President Dilma Rousseff, who is leading in the polls, isn't expected to get the 50 percent of votes needed to avoid a second-round runoff. Jillian Kitchener reports.

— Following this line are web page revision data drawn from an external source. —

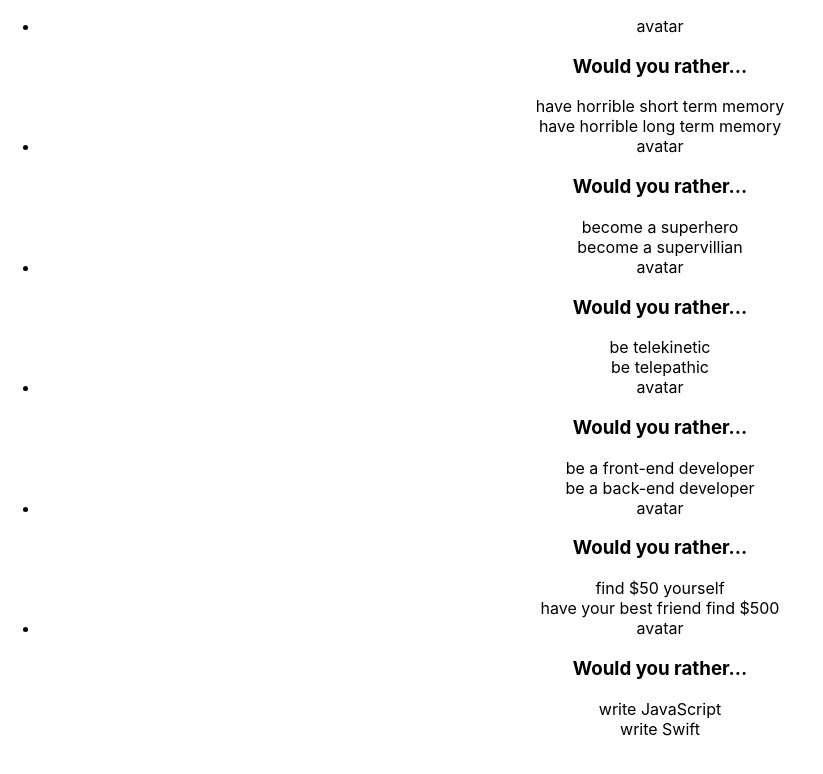
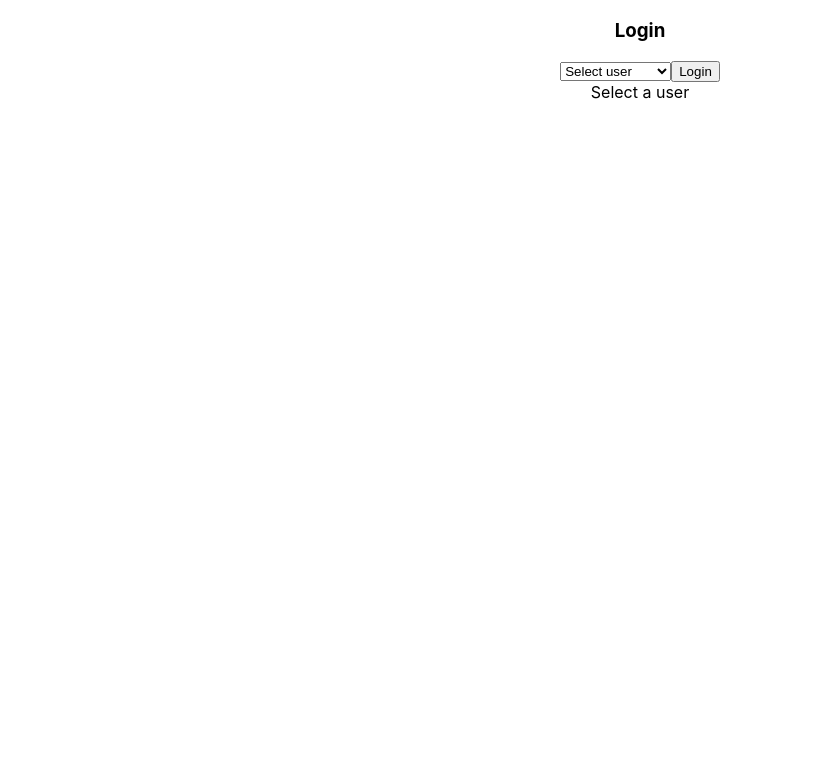
Before and after one commit to rotegras/udacity-would-you-rather, a React (Create React App) app: page / in a window 1280 px wide. Shown: the top 774 px of the page, without its empty margins (0-823 px from the left). Built offline with nearby package versions, Linux system fonts and the light colour scheme.

Commit message:
feat: add basic login with select element

```diff
--- a/src/App.js
+++ b/src/App.js
@@ -1,24 +1,35 @@
 import React, { Component } from 'react';
+import PropTypes from 'prop-types';
+import { BrowserRouter as Router, Route } from 'react-router-dom';
 import { connect } from 'react-redux';
 import handleInitialData from './actions/shared';
 import './App.css';
 import Home from './components/Home';
+import Login from './components/Login';
 
 class App extends Component {
 
   componentDidMount() {
-    // eslint-disable-next-line react/prop-types
     this.props.dispatch(handleInitialData());
   }
 
   render() {
     return (
       <div className="App">
-        <Home />
+      <Router>
+        <Route exact path='/' component={Login} />
+          <Route path="/home">
+            <Home />
+          </Route>
+      </Router>
       </div>
     );
   }
 }
 
+App.propTypes = {
+  dispatch: PropTypes.func.isRequired,
+}
+
 
 export default connect()(App);
--- a/src/actions/authedUser.js
+++ b/src/actions/authedUser.js
@@ -0,0 +1,8 @@
+export const SET_AUTHEDUSER = 'SET_AUTHEDUSER';
+
+export function setAuthedUser(authedUser) {
+  return {
+    type: SET_AUTHEDUSER,
+    authedUser,
+  }
+}
--- a/src/actions/shared.js
+++ b/src/actions/shared.js
@@ -1,13 +1,15 @@
 import { getInitialData } from '../utils/api';
 import { receiveQuestions } from './questions';
+import { receiveUsers } from './users';
 
 // const AUTHED_ID = 'tylermcginnis';
 
 function handleInitialData() {
   return (dispatch) => {
     return getInitialData()
-      .then(({ questions }) => {
+      .then(({ questions, users }) => {
         dispatch(receiveQuestions(questions));
+        dispatch(receiveUsers(users));
     })
   }
 }
--- a/src/components/Home/Home.js
+++ b/src/components/Home/Home.js
@@ -7,6 +7,8 @@ import QuestionCard from '../QuestionCard';
 function Home({ questions }) {
   console.log(Object.entries(questions));
   return (
+    <div>
+      Home
     <ul>
       {
         Object.entries(questions).map((q) => (
@@ -18,6 +20,7 @@ function Home({ questions }) {
         ))
       }
     </ul>
+    </div>
   )
 }
 
--- /dev/null
+++ b/src/components/Login/Login.js
@@ -0,0 +1,51 @@
+import React, { useState } from 'react';
+import PropTypes from 'prop-types';
+import { connect } from 'react-redux';
+import { setAuthedUser } from '../../actions/authedUser';
+import { Redirect } from 'react-router-dom';
+
+
+function Login({ users, dispatch }) {
+  const [user, setUser] = useState('');
+  const [toHome, setToHome] = useState(false);
+
+  const handleUser = (e) => setUser(e.target.value)
+
+  const submitUser = (e) => {
+    e.preventDefault();
+    dispatch(setAuthedUser(user));
+    setToHome(true);
+  }
+
+  if (toHome === true) return  <Redirect to='/home' />
+
+  return (
+    <div className="login">
+      <h3>Login</h3>
+      <form onSubmit={submitUser}>
+        <select onChange={handleUser} defaultValue='default'>
+            <option value='default' disabled>Select user</option>
+          {Object.entries(users).map((user) => {
+            const { name, id } = user[1];
+            return <option key={id} value={id}>{name}</option>
+          })}
+        </select>
+        <button type='submit'>Login</button>
+      </form>
+      <div>{user || 'Select a user'}</div>
+    </div>
+  )
+}
+
+function mapStateToProps({ users }) {
+  return {
+    users
+  }
+}
+
+Login.propTypes = {
+  users: PropTypes.object.isRequired,
+  dispatch: PropTypes.func.isRequired,
+}
+
+export default connect(mapStateToProps)(Login);
--- /dev/null
+++ b/src/components/Login/index.js
@@ -0,0 +1 @@
+export { default } from './Login';
--- /dev/null
+++ b/src/reducers/authedUser.js
@@ -0,0 +1,14 @@
+import { SET_AUTHEDUSER } from '../actions/authedUser';
+
+
+export default function authedUser(state = {}, action) {
+  switch (action.type) {
+    case SET_AUTHEDUSER:
+      return {
+        ...state,
+        ...action.authedUser,
+      }
+    default:
+      return state;
+  }
+}
--- a/src/reducers/combineReducers.js
+++ b/src/reducers/combineReducers.js
@@ -1,7 +1,11 @@
 import { combineReducers } from 'redux';
 import questions from './questions';
+import users from './users';
+import authedUser from './authedUser';
 
 
 export default combineReducers({
   questions,
+  users,
+  authedUser,
 });
--- /dev/null
+++ b/src/reducers/users.js
@@ -0,0 +1,14 @@
+import { RECEIVE_USERS } from '../actions/users';
+
+
+export default function users(state = {}, action) {
+  switch (action.type) {
+    case RECEIVE_USERS :
+      return {
+        ...state,
+        ...action.users,
+      }
+    default:
+      return state;
+  }
+}
--- a/src/utils/api.js
+++ b/src/utils/api.js
@@ -1,9 +1,15 @@
-import { _getQuestions } from './handleData';
+import { _getQuestions, _getUsers } from './handleData';
 
 export function getInitialData() {
   return Promise.all([
     _getQuestions(),
-  ]).then(([questions]) => ({
-    questions,
+    _getUsers(),
+  ]).then(([questions, users]) => ({
+    questions, users,
   }))
 }
+
+// export function getUsers() {
+//   return _getUsers()
+//   .then((users) => ({ users }));
+// }
```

It's a nail-biter of an election -- and polls show Brazilian President Dilma Rousseff has clawed her way back into the lead. She cast her ballet, Sunday, as more than 140 million registered voters head to the polls. Her main competition -- Marina Silva who was thrust into the spotlight after Brazil's Socialist Party's original candidate was killed in a plane crash. She tapped into the anti-establishment mood on the streets -- one that saw mass protests erupt over employment laws, health and education. Just behind Silva, is Aecio Neves -- a senator and former state governor from the centrist party, running on a pro-business platform. Both Silva and Neves want reforms to the tax system -- to lower the cost of doing business in Brazil. But do they have enough support to unseat Rousseff, who is highly popular with the working class? Despite a weak economy, unemployment remains near a record low... and this, could be enough to swing voters her way.